Now faced with a similar situation for fiscal year 2018, Congress should act again to incrementally increase the size of the Army and authorize the prudent growth requested in the Army’s unfunded requirements list.

Congress should not allow a “pause” in the rebuilding of the Army. It should instead continue to reverse Obama’s ill-advised cuts to the Army.

To continue reading: Does the Military Need to Be Rebuilt?

 

What Happens When All We Have Left Is The Pentagon? by William D. Hartung

If President Trump is reining in the US’s foreign military committments, shouldn’t defense budgets be getting smaller, not larger? That, unfortunately, is not the direction they’re headed. From William D. Hartung at tomdispatch.com

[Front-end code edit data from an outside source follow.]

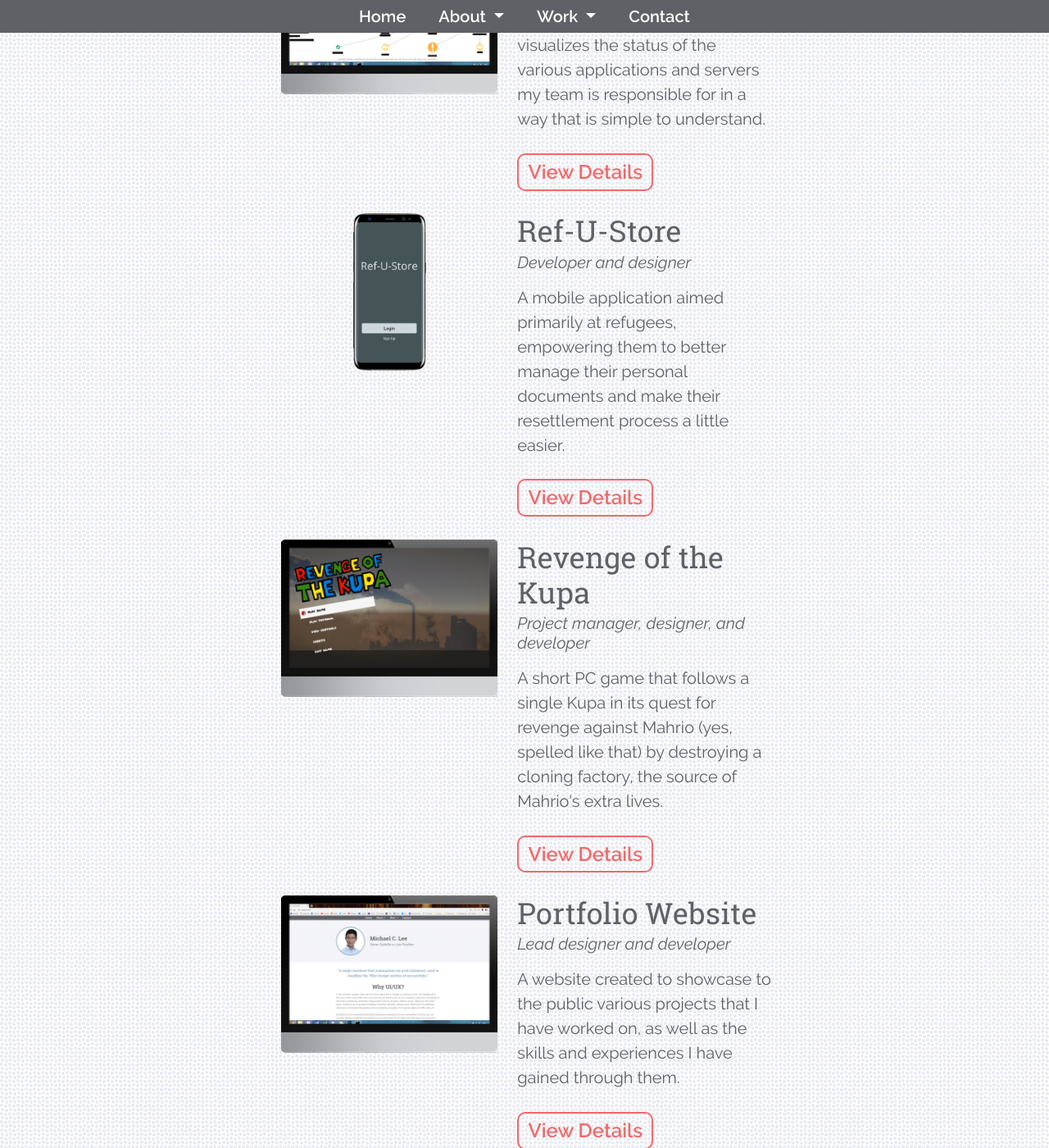
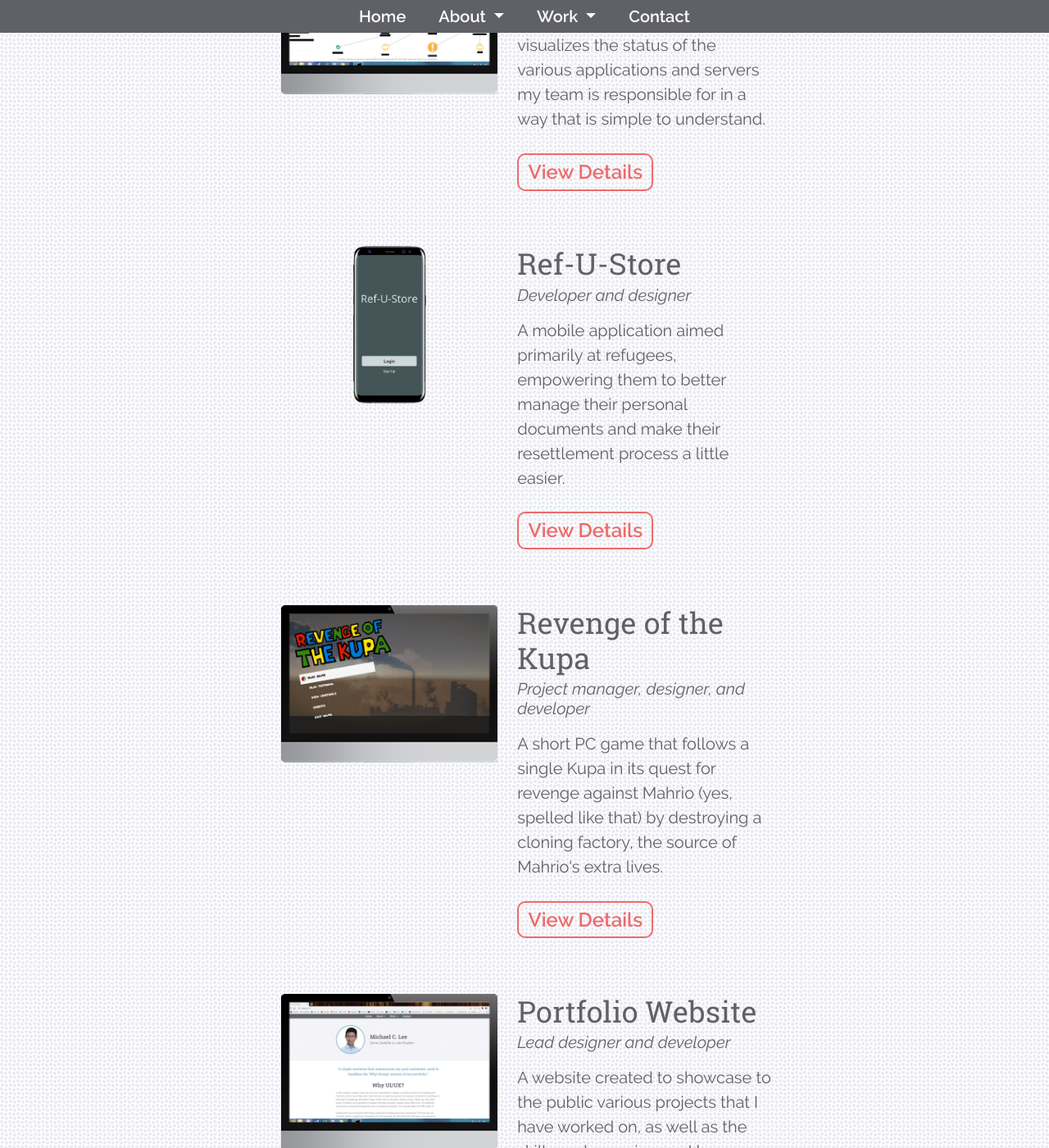
Before and after one commit to mlee-chanyoung/mlee-chanyoung.github.io, a Jekyll site: the page built from index.html, in a window 1280 px wide and 1400 px high, scrolled down 2154 px. Shown: the whole window at 82% size. Built offline with Jekyll 4.4.1, drawn with Linux system fonts in a browser that asks for light colours; nearby versions of some CDN libraries.

Commit message:
Add greater margins between project overview rows

```diff
--- a/_sass/_home.scss
+++ b/_sass/_home.scss
@@ -1,6 +1,7 @@
 @import 'globals';
 
 $header-pad: 1.875rem;
+$project-row-margin-bot: 2.5rem;
 $project-title-margin-bot: 0.25rem;
 $project-content-margin-bot: 1rem;
 
@@ -33,6 +34,10 @@ $project-content-margin-bot: 1rem;
     text-align: center;
 }
 
+.home-project-overview-row {
+    margin-bottom: $project-row-margin-bot;
+}
+
 .overview-project-content-row {
     margin-bottom: $project-content-margin-bot;
 }
--- a/index.html
+++ b/index.html
@@ -58,7 +58,7 @@ title: portfolio
                 <h1 class="section-title">{{ site.data.projects.overview.title }}</h1>
             </div>
         </div>
-        <div class="row subsection-row justify-content-center">
+        <div class="row subsection-row justify-content-center home-project-overview-row">
             <div class="thumbnail-div">
                 <img class="thumbnail" src="{{ site.data.projects.project1.thumbnail }}">
             </div>
@@ -83,7 +83,7 @@ title: portfolio
                 </div>
             </div>
         </div>
-        <div class="row subsection-row justify-content-center">
+        <div class="row subsection-row justify-content-center home-project-overview-row">
             <div class="thumbnail-div">
                 <img class="thumbnail" src="{{ site.data.projects.project2.thumbnail }}">
             </div>
@@ -108,7 +108,7 @@ title: portfolio
                 </div>
             </div>
         </div>
-        <div class="row subsection-row justify-content-center">
+        <div class="row subsection-row justify-content-center home-project-overview-row">
             <div class="thumbnail-div">
                 <img class="thumbnail" src="{{ site.data.projects.project3.thumbnail }}">
             </div>
```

Trump’s Vision of a Militarized America

At over $600 billion a year and counting, the Pentagon already receives significantly more than its fair share of federal funds. If President Donald Trump has his way, though, that will prove a sum for pikers and misers. He and his team are now promising that spending on defense and homeland security will increase dramatically in the years to come, even as domestic programs are slashed and entire civilian agencies shuttered.

The new administration is reportedly considering a plan — modeled on proposals from the military-industrial-complex-backed Heritage Foundation — that would cut a staggering $10.5 trillion in federal spending over the next decade. The Departments of Energy, Commerce, Transportation, and State might see their budgets slashed to the bone; the Corporation for Public Broadcasting would be privatized; and (though the money involved would amount to chicken feed) the National Endowments for the Arts and for the Humanities would be eliminated altogether. In the meantime, the ranks of the Army and Marines would be expanded, a huge naval buildup would be launched, and a new Star Wars-style missile defense system would be developed — all at a combined cost of up to $1 trillion beyond the already munificent current Pentagon plans for that same decade.

The specifics won’t be known until Trump’s first budget becomes public in perhaps April or May, but as we wait for it, Republican Senate Armed Services Committee Chairman John McCain has just taken the unusual step of releasing his own spending blueprint for the military. It suggests that a key senator and the president and his team are on the same page when it comes to military funding. At an extra $430 billion over the next five years, the numbers in McCain’s plan are similar to the potential Trump buildup.

To continue reading: What Happens When All We Have Left Is The Pentagon?